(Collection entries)

----------

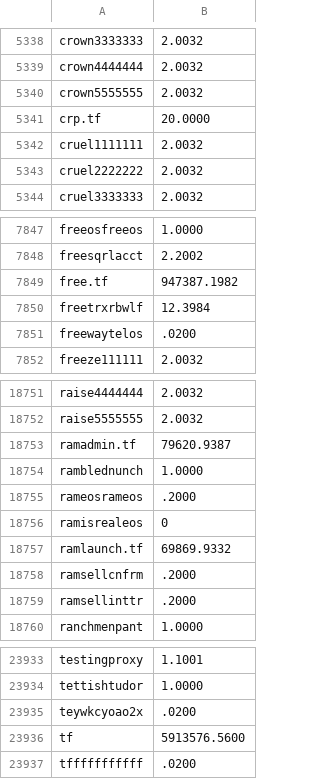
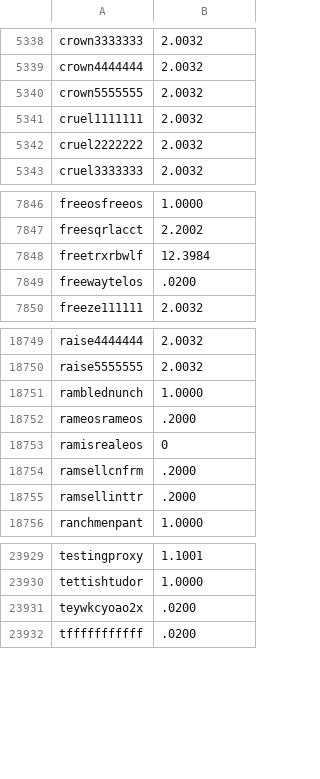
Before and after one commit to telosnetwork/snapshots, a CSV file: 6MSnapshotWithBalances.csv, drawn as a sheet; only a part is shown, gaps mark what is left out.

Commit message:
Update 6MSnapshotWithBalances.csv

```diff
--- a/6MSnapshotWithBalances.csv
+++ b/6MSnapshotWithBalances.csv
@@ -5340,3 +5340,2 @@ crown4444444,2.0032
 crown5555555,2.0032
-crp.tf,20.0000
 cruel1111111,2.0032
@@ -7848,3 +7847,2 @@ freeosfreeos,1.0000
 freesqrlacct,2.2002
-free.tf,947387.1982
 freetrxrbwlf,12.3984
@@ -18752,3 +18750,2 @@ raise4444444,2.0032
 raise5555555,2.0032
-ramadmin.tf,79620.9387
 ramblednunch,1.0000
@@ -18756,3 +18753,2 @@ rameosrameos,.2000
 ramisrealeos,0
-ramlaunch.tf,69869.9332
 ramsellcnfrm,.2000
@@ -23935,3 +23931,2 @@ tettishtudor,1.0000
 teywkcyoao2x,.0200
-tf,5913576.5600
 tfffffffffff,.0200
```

----------

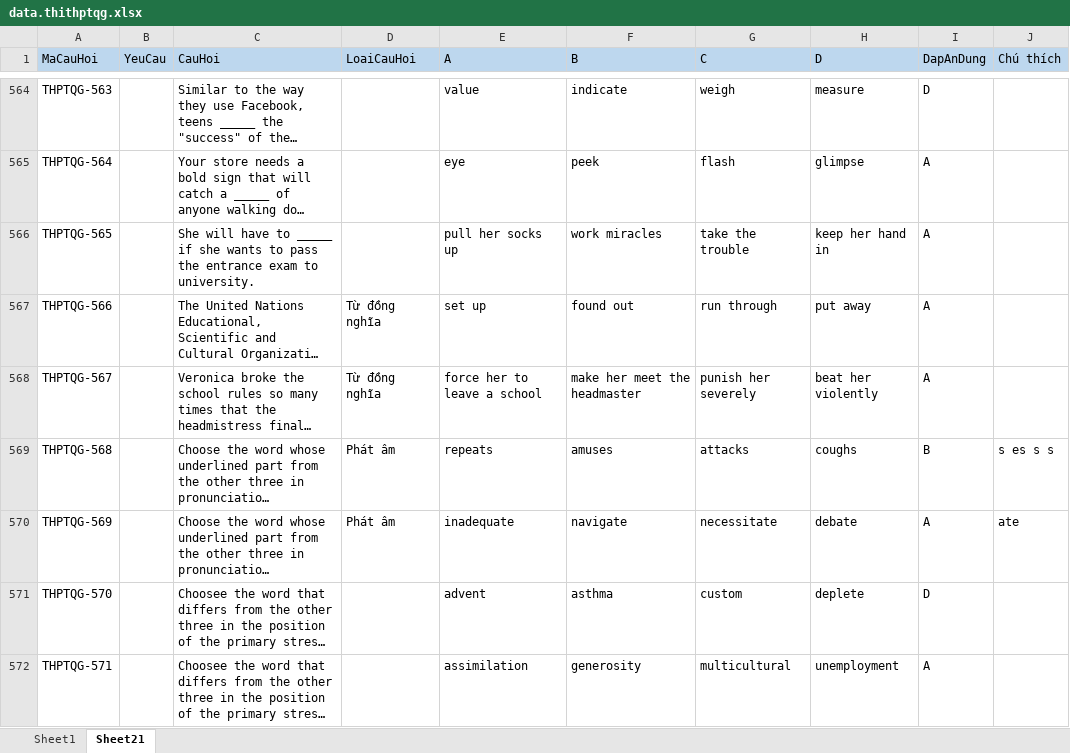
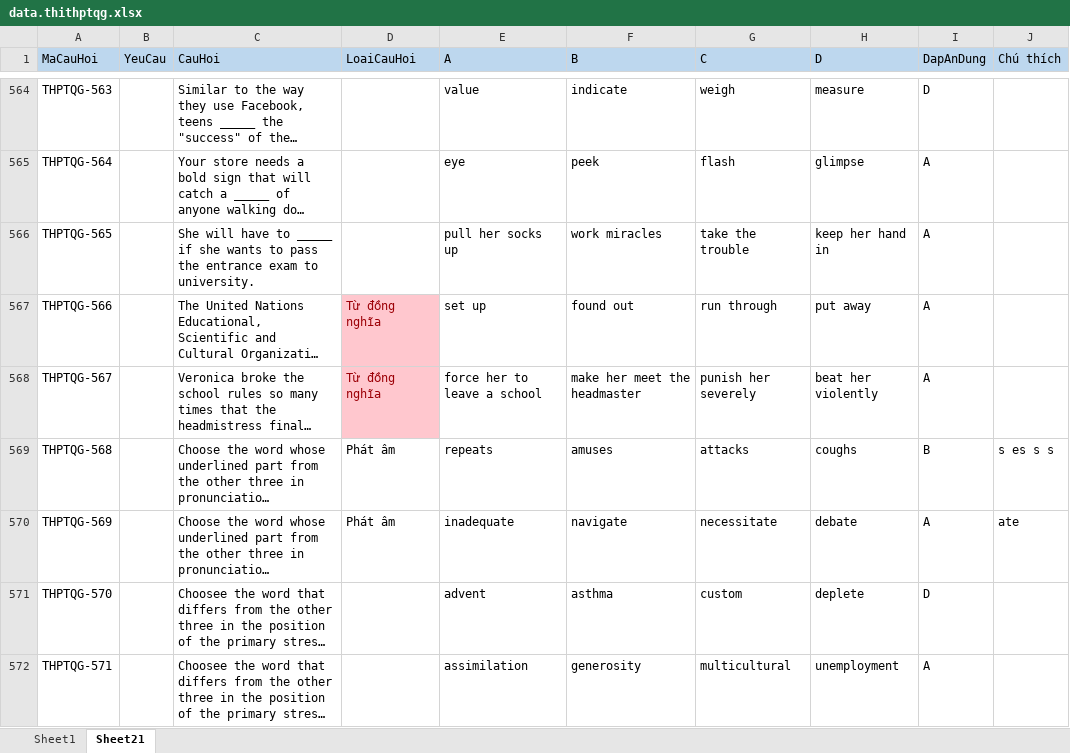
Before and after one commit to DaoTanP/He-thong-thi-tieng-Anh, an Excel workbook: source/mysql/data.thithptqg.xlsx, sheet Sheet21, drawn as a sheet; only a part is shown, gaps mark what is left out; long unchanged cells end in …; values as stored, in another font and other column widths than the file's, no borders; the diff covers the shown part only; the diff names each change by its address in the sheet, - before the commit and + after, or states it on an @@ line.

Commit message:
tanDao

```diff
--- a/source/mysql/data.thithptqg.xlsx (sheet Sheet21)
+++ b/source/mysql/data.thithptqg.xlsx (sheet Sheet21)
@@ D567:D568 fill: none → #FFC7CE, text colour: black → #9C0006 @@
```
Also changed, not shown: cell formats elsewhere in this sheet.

----------

EXERCISE DESCRIPTION:
From the data above, how many lines contain the word "after"? Give the number alone.

SOLUTION FOR THIS EXERCISE:
2